You’ll notice that there’s a lot of highlighted elements in red indicating that they might be affecting the sound. I also added a little warning sign onto the ones that are different from TS808. There’s a yellow warning sign with green matching sign when there’s difference between ZW44 and TS808, but no difference between ZW44 and SD-1. Single warning sign means – different from both TS808 and SD-1.
For example, 720Hz high pass filter in clipping section affects the sound but has exactly the same cut-off frequency as TS808/SD-1. On the other hand, ZW44 and SD-1 have much more gain than TS808 in the clipping section.
Let’s zoom in a bit.
Let’s look into the clipping section.
In the post about what does it mean to be a Tube Screamer, I covered this section in more detail. Looking at this, the only difference from SD-1 circuit is added C304 capacitor. For the most of the rotation of the gain pot, that should not affect the sound though.

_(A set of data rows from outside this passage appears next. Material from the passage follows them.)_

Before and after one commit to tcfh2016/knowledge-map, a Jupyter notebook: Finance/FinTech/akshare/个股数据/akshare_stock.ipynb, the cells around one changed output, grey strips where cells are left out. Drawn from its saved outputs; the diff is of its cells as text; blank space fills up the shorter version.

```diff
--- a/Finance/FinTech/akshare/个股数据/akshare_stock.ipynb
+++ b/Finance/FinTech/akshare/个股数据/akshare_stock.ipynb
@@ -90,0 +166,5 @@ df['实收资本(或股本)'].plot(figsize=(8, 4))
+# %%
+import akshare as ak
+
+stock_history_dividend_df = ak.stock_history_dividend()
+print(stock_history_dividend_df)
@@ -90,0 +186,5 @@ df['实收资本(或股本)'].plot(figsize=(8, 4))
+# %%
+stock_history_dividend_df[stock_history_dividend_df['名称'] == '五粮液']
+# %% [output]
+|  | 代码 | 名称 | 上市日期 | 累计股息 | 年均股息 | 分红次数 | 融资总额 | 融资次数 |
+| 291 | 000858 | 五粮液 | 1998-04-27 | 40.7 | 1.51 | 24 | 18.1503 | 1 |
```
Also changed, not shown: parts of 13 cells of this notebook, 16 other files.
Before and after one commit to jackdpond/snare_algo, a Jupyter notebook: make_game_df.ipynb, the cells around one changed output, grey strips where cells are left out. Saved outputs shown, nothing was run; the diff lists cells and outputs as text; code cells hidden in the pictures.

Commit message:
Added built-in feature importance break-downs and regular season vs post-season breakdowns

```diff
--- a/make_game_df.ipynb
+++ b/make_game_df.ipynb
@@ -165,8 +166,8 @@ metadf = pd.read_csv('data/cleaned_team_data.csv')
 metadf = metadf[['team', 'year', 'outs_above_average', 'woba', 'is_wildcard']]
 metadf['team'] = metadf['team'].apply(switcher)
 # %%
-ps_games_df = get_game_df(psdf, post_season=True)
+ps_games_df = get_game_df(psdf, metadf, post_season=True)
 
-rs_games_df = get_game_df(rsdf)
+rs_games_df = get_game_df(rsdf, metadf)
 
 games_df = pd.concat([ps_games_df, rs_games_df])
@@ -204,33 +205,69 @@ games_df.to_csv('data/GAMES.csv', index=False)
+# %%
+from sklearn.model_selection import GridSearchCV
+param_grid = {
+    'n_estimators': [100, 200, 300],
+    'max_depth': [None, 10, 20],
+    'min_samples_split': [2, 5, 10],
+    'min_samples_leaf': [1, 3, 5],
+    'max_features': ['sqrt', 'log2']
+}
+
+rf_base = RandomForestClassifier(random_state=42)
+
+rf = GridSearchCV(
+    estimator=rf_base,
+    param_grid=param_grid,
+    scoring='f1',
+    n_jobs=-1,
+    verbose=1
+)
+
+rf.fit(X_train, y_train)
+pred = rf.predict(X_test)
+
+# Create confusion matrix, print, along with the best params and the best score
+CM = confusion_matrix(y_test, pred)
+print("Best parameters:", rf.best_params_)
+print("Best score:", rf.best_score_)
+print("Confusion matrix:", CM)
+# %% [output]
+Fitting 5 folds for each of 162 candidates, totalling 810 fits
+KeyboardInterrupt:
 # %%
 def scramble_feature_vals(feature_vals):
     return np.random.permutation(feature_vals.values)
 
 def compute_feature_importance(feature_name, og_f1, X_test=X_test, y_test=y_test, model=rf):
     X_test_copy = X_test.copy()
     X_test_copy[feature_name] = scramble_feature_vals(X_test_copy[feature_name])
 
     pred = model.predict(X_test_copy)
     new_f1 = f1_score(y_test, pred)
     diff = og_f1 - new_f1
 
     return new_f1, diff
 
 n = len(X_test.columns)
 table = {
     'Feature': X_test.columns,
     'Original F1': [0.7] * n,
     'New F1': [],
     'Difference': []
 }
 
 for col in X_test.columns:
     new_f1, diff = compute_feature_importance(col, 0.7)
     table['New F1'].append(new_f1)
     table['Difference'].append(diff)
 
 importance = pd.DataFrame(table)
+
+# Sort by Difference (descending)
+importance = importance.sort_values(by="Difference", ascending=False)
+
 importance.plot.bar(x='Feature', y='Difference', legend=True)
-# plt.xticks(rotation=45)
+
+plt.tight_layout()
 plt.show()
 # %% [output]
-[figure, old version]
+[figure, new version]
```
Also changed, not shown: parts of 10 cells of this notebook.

One thing to note though is the taper of the (over)drive/gain pot. SD-1 has linear pot, TS808 has log pot but ZW44 has D taper originally. D taper is sort of a log pot but slowly rising resistance part is longer than “normal” A taper log pot. Should not affect sound, but rather “controllability” of the gain.
Tone section differences look like this:
The tone sections look nearly identical between SD-1 and ZW44. The only differences are in C305 & C306 values.
Again, seemingly big differences in cut-off frequencies of filters due to component values, but again, there is a very big proportion of tone pot rotation that gives nearly identical sound on both pedals.
Tone Section Frequency Response
What I said earlier, let’s look into the frequency response of the tone section and compare SD-1 and ZW44.
OK, when you move the slider to the right you reveal SD-1 tone section response, when you move to the left you reveal ZW44 tone section response. If you look closely, huge part of the sweep overlaps (about 60% of the pot rotation).
This is why the pedals when compared, sound quite similar for many knob positions.
Here’s the SPICE file if you wish to play with it yourself:
There are few videos out there showing how to mod this pedal. This is my take anyway.
There’s a hidden switch inside the pedal. What the switch does is flips between GT-OD and ZW44 modes. Googling some, looks like MXR Classic Overdrive is the same as GT-OD.
I don’t know if that switch is still there on the new GT-OD pedals. My pedal has date 02-08-2006 printed on the PCB, and CUSTOM OD, ZW-44 and CSP-021 (with some numbers following them).
In the video, you can see how I desoldered the switch, replaced it with a toggle switch and screwed it onto the enclosure. Here’s the final result:
I don’t recommend doing this mod unless you know what you’re doing since you could destroy your pedal. I destroyed the original switch in the process. You’ve been warned.
Trying it Out
Finally, let’s try this out:
Sounds good, and I think I did surprisingly neat job of it 😁. Let’s move on to designing our own version of Tube Screamer – yay!!!